Washington University’s spring 2017 Assembly Series, which debuts Feb. 2, will present programs that feature a wide array of topics for thought and discussion.
As always, the university’s signature lecture series is free and open to the public, although due to venue limitations some restrictions may apply. Consult the website for the most up-to-date details relating to individual programs.
The program lineup follows; more information on speakers can be found on the Assembly Series website or by calling 314-935-4620.
Thursday, Feb. 2
Dan Ariely, “The Art and Science of Self-control: How to Act in Your Long-Term Best Interests”
Noon, Hillman Hall, Clark-Fox Forum; book signing to follow
Psychologist and behavioral economist Dan Ariely wants to understand the forces that influence human behavior. His research proves that, despite our intentions, we often fail to act in our own best interests. For example: Why do we promise ourselves to skip the chocolate cake, only to change course once the dessert tray rolls around? Why do we overvalue things that we’ve worked to put together?
Through his experiments, which are often unusual and span a wide range of behaviors, the New York Times multiple best-seller and popular TED presenter attempts to expose our blind spots and demonstrate how often “common wisdom” fails us, so that we can live more sensible lives.
Partners for this program include the Envolve Center for Health Behavior Change, where Ariely is a faculty director, and the School of Law’s Public Interest Law & Policy Speakers Series.
Ariely is the James B. Duke Professor of Psychology and Behavioral Economics at Duke University and founder of The Center for Advanced Hindsight, among other roles.

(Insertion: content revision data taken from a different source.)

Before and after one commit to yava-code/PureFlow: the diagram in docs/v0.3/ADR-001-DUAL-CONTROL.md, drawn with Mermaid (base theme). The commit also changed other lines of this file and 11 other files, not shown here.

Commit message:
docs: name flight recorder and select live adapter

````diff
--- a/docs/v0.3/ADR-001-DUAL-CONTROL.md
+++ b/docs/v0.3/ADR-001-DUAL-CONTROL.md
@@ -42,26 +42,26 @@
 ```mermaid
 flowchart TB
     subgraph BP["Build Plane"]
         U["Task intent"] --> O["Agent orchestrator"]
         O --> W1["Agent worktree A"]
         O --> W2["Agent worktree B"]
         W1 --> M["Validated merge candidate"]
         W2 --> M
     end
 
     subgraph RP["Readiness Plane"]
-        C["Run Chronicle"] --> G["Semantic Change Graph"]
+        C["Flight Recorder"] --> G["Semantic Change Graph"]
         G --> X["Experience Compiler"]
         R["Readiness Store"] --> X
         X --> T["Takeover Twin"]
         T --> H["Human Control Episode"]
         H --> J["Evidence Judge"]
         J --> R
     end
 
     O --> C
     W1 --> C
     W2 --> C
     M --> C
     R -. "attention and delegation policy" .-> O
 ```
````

Wednesday, Feb. 8
Jonathan Biss panel discussion, “Late Moves: Music and Creativity”
5 p.m., Danforth University Center, Goldberg Formal Lounge
Thursday, Feb. 23

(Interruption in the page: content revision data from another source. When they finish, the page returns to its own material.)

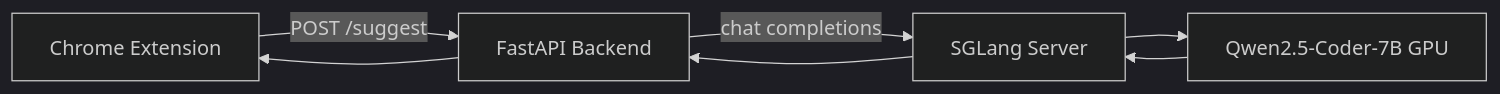
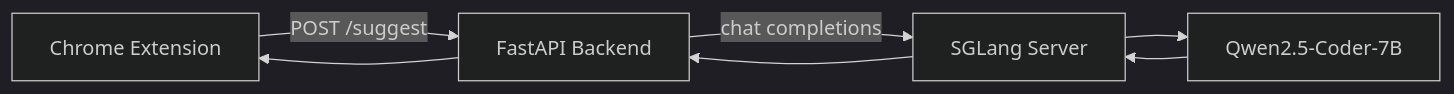
Before and after one commit to jaychauhan1/canvas-coding-assistant: the first of 2 diagrams in README.md, drawn with Mermaid (dark theme). The commit also changed other lines of this file and 1 other file, not shown here.

First line of the commit message:
Fix architecture diagram rendering on GitHub.

````diff
--- a/README.md
+++ b/README.md
@@ -29,9 +29,9 @@
 ```mermaid
 flowchart LR
-    Ext[Chrome Extension] -->|POST /suggest| API[FastAPI Backend]
-    API -->|chat completions| SGL[SGLang Server]
-    SGL --> GPU[Qwen2.5-Coder-7B GPU]
-    GPU --> SGL
+    Ext["Chrome Extension"] -->|"POST /suggest"| API["FastAPI Backend"]
+    API -->|"chat completions"| SGL["SGLang Server"]
+    SGL --> Model["Qwen2.5-Coder-7B"]
+    Model --> SGL
     SGL --> API
     API --> Ext
 ```
````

John McArthur, “The Sustainable Development Goals: Toward Better Living Standards for All”
4 p.m., Hillman Hall, Clark-Fox Forum
Monday, Feb. 27
Mitt Romney, in conversation with law faculty
3 p.m., Graham Chapel
Note: Details for this program have not been confirmed. The campus community will receive priority seating. Details will be posted on the School of Law and Assembly Series websites.
Friday, March 3
Chai Feldblum, “Protecting LGBTQ+ Progress in Challenging Times”
1 p.m., Anheuser-Busch Hall, Bryan Cave Moot Courtroom
Wednesday, March 8
Jeffrey McCune, “Mumbo Jumbo: The (In)Audibility of Kanye West”
6 p.m., location to be determined
Wednesday, March 22
Brian Nosek, “Improving Openness and Reproducibility in Scholarly Communication”
Noon, Graham Chapel
Tuesday, March 28
David Easterling, “A Scientific View of Climate Change”
Note time change: 4 p.m.
Anheuser-Busch Hall, Bryan Cave Moot Courtroom
Thursday, March 30
Philippe Sands, “East West Street: On the Origins of Genocide and Crimes against Humanity”
4:30 p.m., Anheuser-Busch Hall, Bryan Cave Moot Courtroom; book signing to follow
Friday, April 7
Sara Taksler, “Tickling Giants” film screening/commentary
Time and venue to be determined